The monthly Peace Index of the Israel Democracy Institute and Tel Aviv University found that 65% of Jewish Israelis believe Trump’s December announcement was in Israel’s best interest, while two-thirds of Arab-Israeli respondents think it was not.
Furthermore, 64% of the Jewish public thinks that the recent United Nations resolution rejecting the US declaration, is not likely to cause harm to Israel’s interests.
A clear majority, though smaller (59%), also thinks Trump understands Israel’s interests to a very great or moderately great extent.
Segmentation by political camps shows that the overwhelming majority of those on the Right believe the declaration well served Israel’s interests (81%), while more than half of those in the Center (56%), and a minority on the Left (24%) agree.
A similar picture emerged for the pattern of responses to the question on the extent to which the US president understands Israel’s interests. On the Right, a majority of 72% thinks he understands them well, compared to 53% of those in the Center and 30% of those on the Left. In the Arab public, 52% say Trump does not understand Israel’s interests.
Though 72% of the Jewish public believe that – following a comprehensive and stable peace deal between Israel and the Palestinians – Jerusalem should remain the united capital of Israel, over 60% of the general Israeli public agree that “Jerusalem is already divided into two cities: the eastern city and the western city.” This latter statistic is up from 56% in 2008 and 49.5% in 1999.
Among the Arab-Israeli public, 44% want the city to be divided with the eastern part serving as the capital of Palestine and the western part as the capital of Israel, while 22% want it to remain united and be the capital of both Israel and Palestine.
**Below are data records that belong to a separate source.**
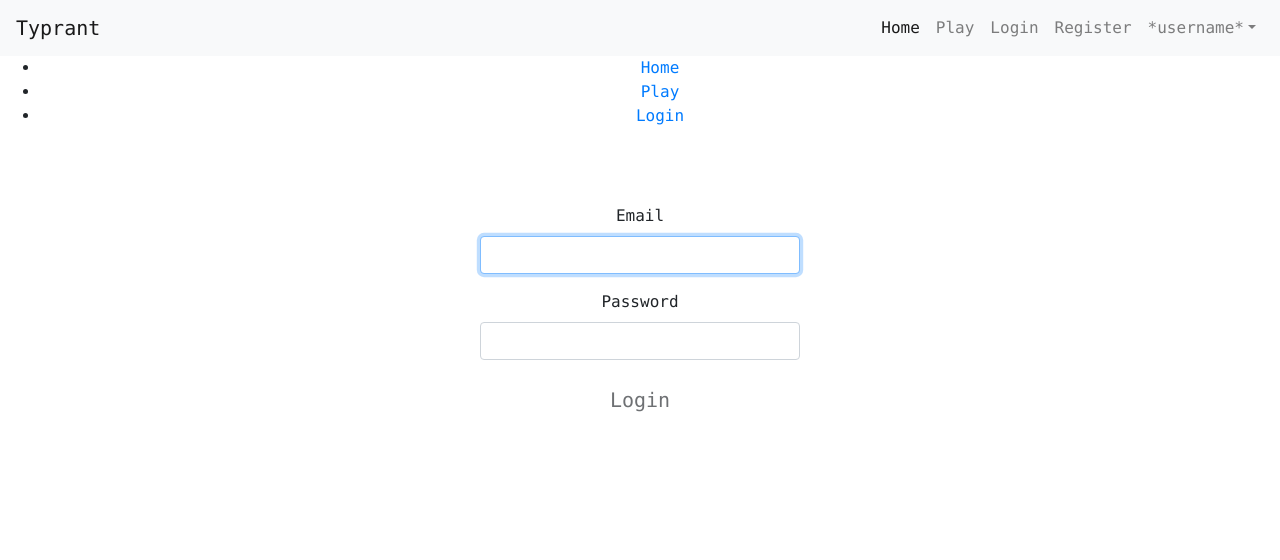
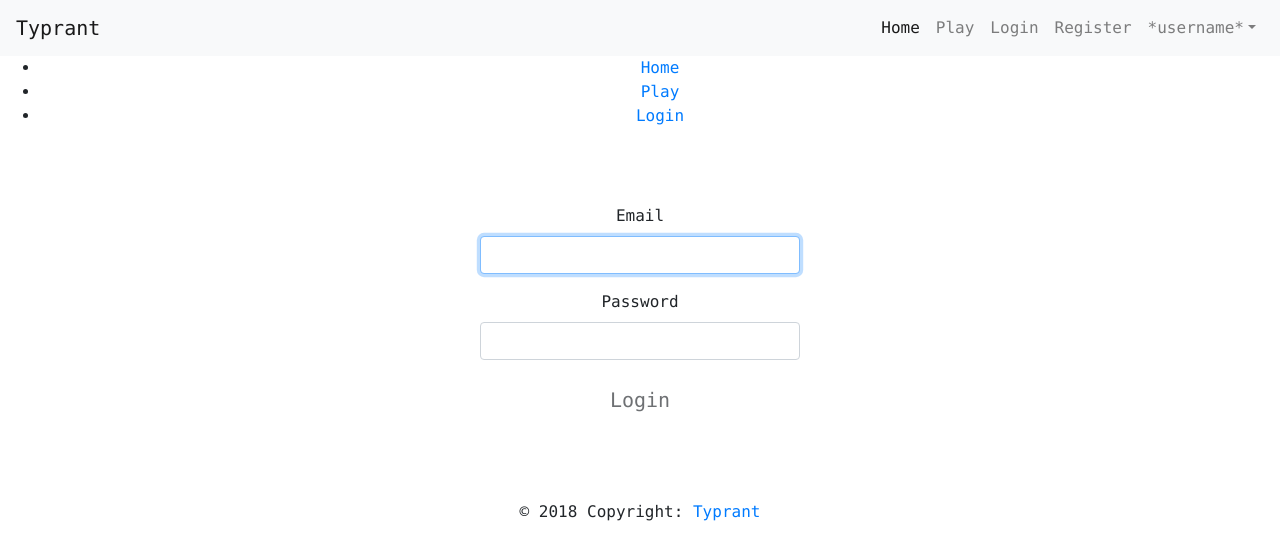
Before and after one commit to JoePark1993/typrant, a React (Create React App) app in the folder client/: page /Login/Login in a window 1280 px wide. Shown: the top 560 px of the page. Built offline with nearby package versions, Linux system fonts and the light colour scheme; what aws-amplify would draw is missing.

Commit message:
footer static

```diff
--- a/client/src/App.js
+++ b/client/src/App.js
@@ -10,6 +10,7 @@ import Play from './Play/Play.js';
 import Home from './Home.js';
 import Login from './Login/Login.js';
 import Navigation from './Components/Navigation';
+import StickyFooter from './Components/Footer';
 
 class App extends Component {
 
@@ -40,6 +41,7 @@ class App extends Component {
             path="/Login/Login"
             render={(props)=><Login/>}
           />
+          <StickyFooter />
           </div>
         </BrowserRouter>
       </div>
--- /dev/null
+++ b/client/src/Components/Footer.js
@@ -0,0 +1,15 @@
+import React from 'react';
+
+class StickyFooter extends React.Component {
+    render() {
+        return (
+            <footer class = "page-footer font-small indigo">
+            <div class="footer-copyright text-center py-3">© 2018 Copyright:
+    <a href="typrant.comsssssssssssssssss"> Typrant</a>
+  </div>
+            </footer>
+        )
+    }
+}
+
+export default StickyFooter;
```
The survey was conducted by telephone and Internet on December 26-27, 2017, by the Midgam Research Institute. The survey included 600 respondents – 500 Jews and 100 Arabs – who constitute a representative national sample of the adult population of Israel, aged 18 and over. The margin of error is ±4.1% at a confidence level of 95%.